I need some help in understanding the CFAI mock exam question below thank you.
Delport sells to another client 3,000 three-month equity call options with an exercise price of EUR 825. The underlying equity is priced at EUR 800 per share. Each call option has a premium of EUR 29.42 Delport hedges this position by buying 1,322 shares of the underlying equity. He calculates his net cash outlay to be EUR 969,340. Delport sets his performance benchmark as the net cash outlay continuously compounding at the risk-free rate of 2.25% (using days in period/365). Five days later, the price of the equity is EUR 815, and Delport calculates the new fair value of the call options to be EUR 35.30.
C. Determine the percentage difference between the hedged position’s value and Delport’s benchmark. Show your calculations.
Delport’s current hedged position consists of a long position in equities and a short position in call options. His net cash outlay equals: = (# of shares bought × price per share) – (# of call options sold × option premium) = 1,322 × 800 – (3,000 × 29.42) = $969,340 The value of Delport’s performance benchmark continuously compounded at 2.25%, for five days equals: = 969,340 × e(0.0225 × 5 / 365) = $969,638.82 The value of Delport’s long equity position in five days equals: = 1,322 × 815 = $1,077,430 _ The value of Delport’s short call option position in five days equals: = –3,000 × 35.30 = –$105,900 _ The value of Delport’s hedged position equals: = 1,077,430 – 105,900 = $971,530. Therefore, the percentage difference between the hedged position’s value and Delport’s performance benchmark equals: (971,530 – 969,638.82) / 969,638.82 = 0.195%

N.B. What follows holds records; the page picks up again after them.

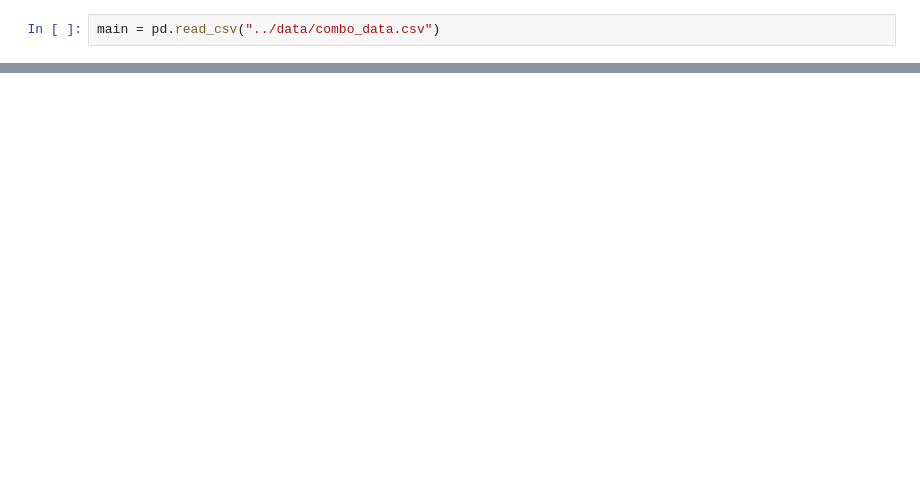
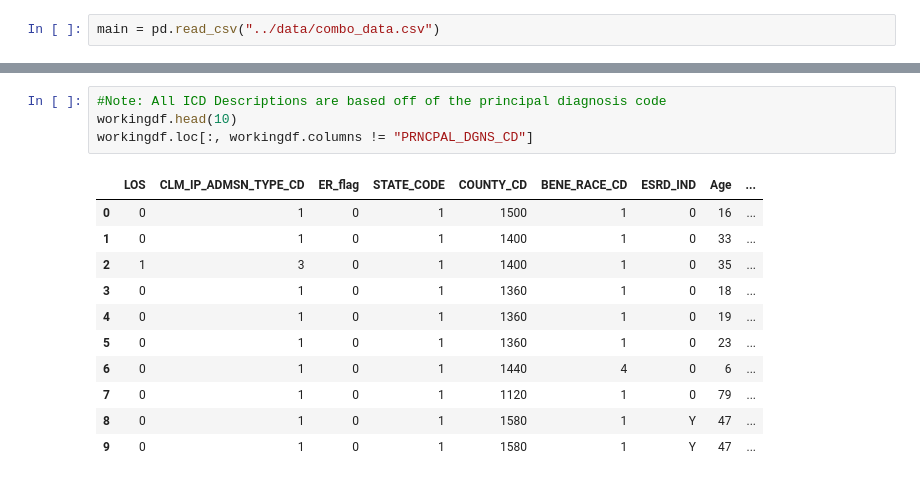
Before and after one commit to lwilsen/HealthCareAnalysis, a Jupyter notebook: luke_code/modelling/models.ipynb, the cells around one changed output, grey strips where cells are left out. Cells and saved outputs as stored; diff of their text form; blank space fills up the shorter version.

```diff
--- a/luke_code/modelling/models.ipynb
+++ b/luke_code/modelling/models.ipynb
@@ -53,0 +79,16 @@ def get_cont_enrolled(init_year, end_year, df):
+# %%
+#Note: All ICD Descriptions are based off of the principal diagnosis code
+workingdf.head(10)
+workingdf.loc[:, workingdf.columns != "PRNCPAL_DGNS_CD"]
+# %% [output]
+|  | LOS | CLM_IP_ADMSN_TYPE_CD | ER_flag | STATE_CODE | COUNTY_CD | BENE_RACE_CD | ESRD_IND | Age | ... |
+| 0 | 0 | 1 | 0 | 1 | 1500 | 1 | 0 | 16 | ... |
+| 1 | 0 | 1 | 0 | 1 | 1400 | 1 | 0 | 33 | ... |
+| 2 | 1 | 3 | 0 | 1 | 1400 | 1 | 0 | 35 | ... |
+| 3 | 0 | 1 | 0 | 1 | 1360 | 1 | 0 | 18 | ... |
+| 4 | 0 | 1 | 0 | 1 | 1360 | 1 | 0 | 19 | ... |
+| 5 | 0 | 1 | 0 | 1 | 1360 | 1 | 0 | 23 | ... |
+| 6 | 0 | 1 | 0 | 1 | 1440 | 4 | 0 | 6 | ... |
+| 7 | 0 | 1 | 0 | 1 | 1120 | 1 | 0 | 79 | ... |
+| 8 | 0 | 1 | 0 | 1 | 1580 | 1 | Y | 47 | ... |
+| 9 | 0 | 1 | 0 | 1 | 1580 | 1 | Y | 47 | ... |
```
Also changed, not shown: parts of 10 cells of this notebook, 4 other files.
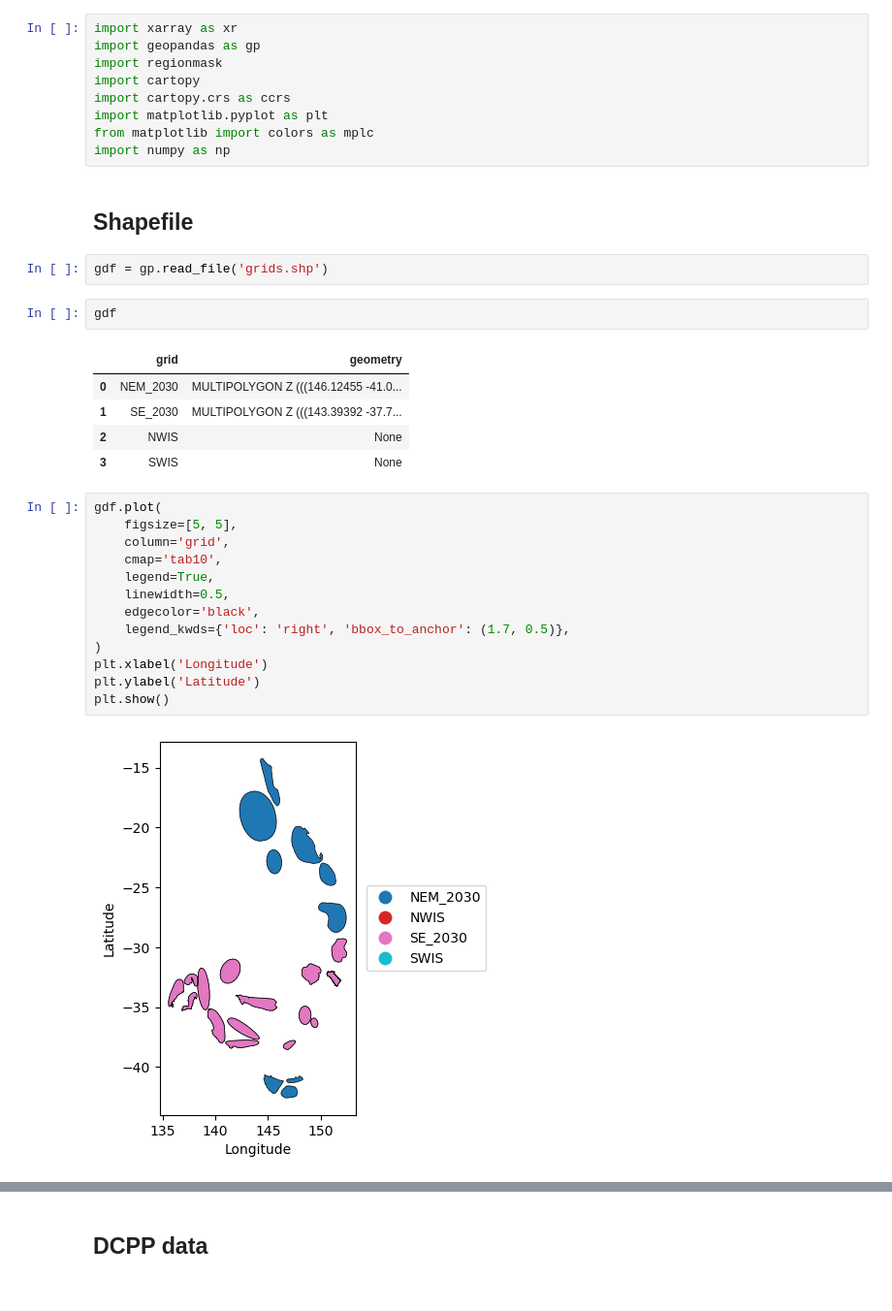
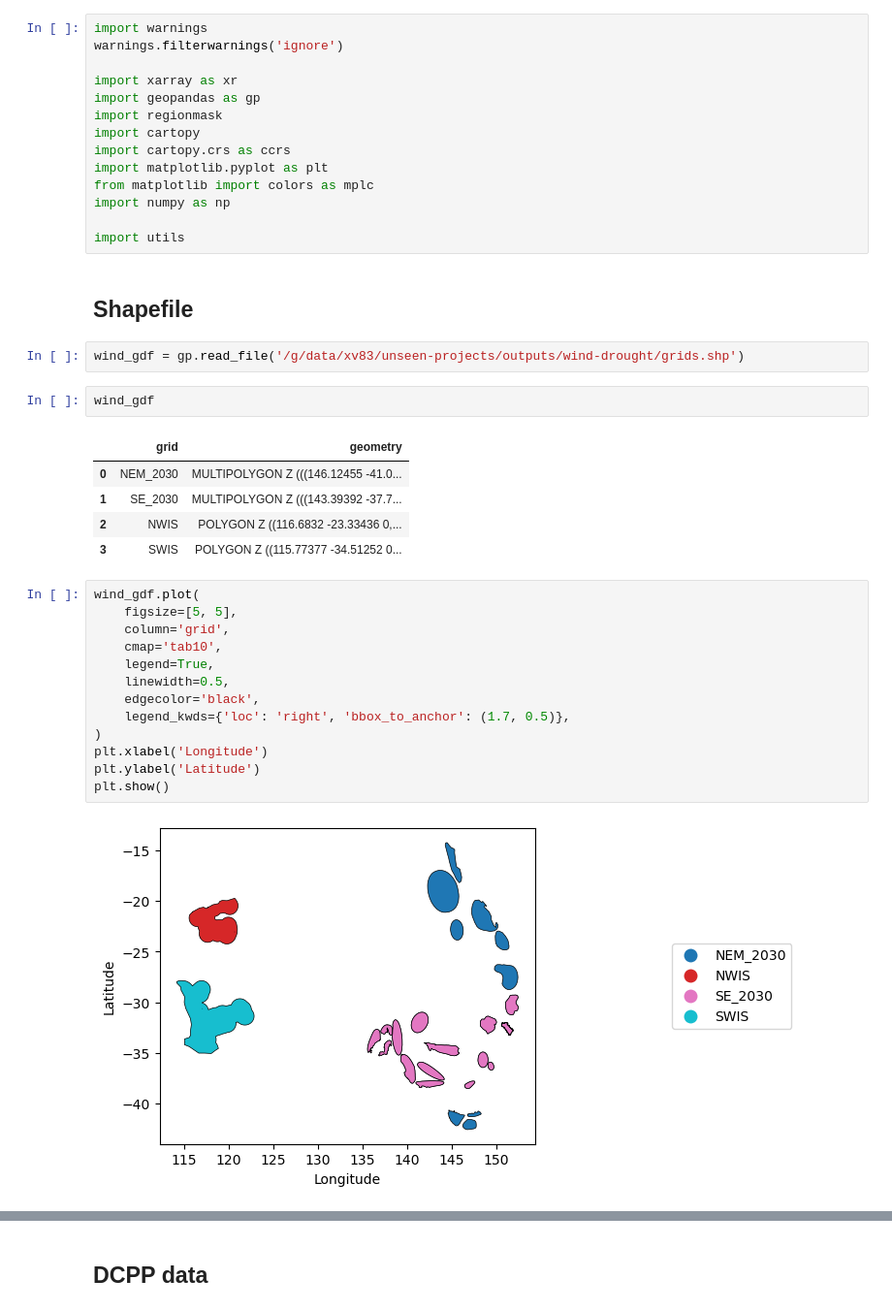
Before and after one commit to AusClimateService/unseen-projects, a Jupyter notebook: project-wind-drought/testing.ipynb, the cells around one changed output, grey strips where cells are left out. Shown at 97% size. Drawn from its saved outputs; the diff is of its cells as text.

Commit message:
Add plots

```diff
--- a/project-wind-drought/testing.ipynb
+++ b/project-wind-drought/testing.ipynb
@@ -1,4 +1,7 @@
 # %%
+import warnings
+warnings.filterwarnings('ignore')
+
 import xarray as xr
 import geopandas as gp
 import regionmask
@@ -7,30 +10,32 @@ import cartopy.crs as ccrs
 import matplotlib.pyplot as plt
 from matplotlib import colors as mplc
 import numpy as np
+
+import utils
-# %% [markdown]
-## Shapefile
+# %% [markdown]
+## Shapefile
 # %%
-gdf = gp.read_file('grids.shp')
+wind_gdf = gp.read_file('/g/data/xv83/unseen-projects/outputs/wind-drought/grids.shp')
 # %%
-gdf
+wind_gdf
 # %% [output]
 |  | grid | geometry |
 | 0 | NEM_2030 | MULTIPOLYGON Z (((146.12455 -41.0... |
 | 1 | SE_2030 | MULTIPOLYGON Z (((143.39392 -37.7... |
-| 2 | NWIS | None |
-| 3 | SWIS | None |
+| 2 | NWIS | POLYGON Z ((116.6832 -23.33436 0,... |
+| 3 | SWIS | POLYGON Z ((115.77377 -34.51252 0... |
 # %%
-gdf.plot(
+wind_gdf.plot(
     figsize=[5, 5],
     column='grid',
     cmap='tab10',
     legend=True,
     linewidth=0.5,
     edgecolor='black',
     legend_kwds={'loc': 'right', 'bbox_to_anchor': (1.7, 0.5)},
 )
 plt.xlabel('Longitude')
 plt.ylabel('Latitude')
 plt.show()
 # %% [output]
-[figure, old version]
+[figure, new version]
```
Also changed, not shown: parts of 31 cells of this notebook, 1 other file.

Regarding the underlined part, why is the call option premium subjected to revaluation when option premium value increased? Doesn’t the seller receive the call premium at the start? To me its realised gain. So why does the short call position revalue?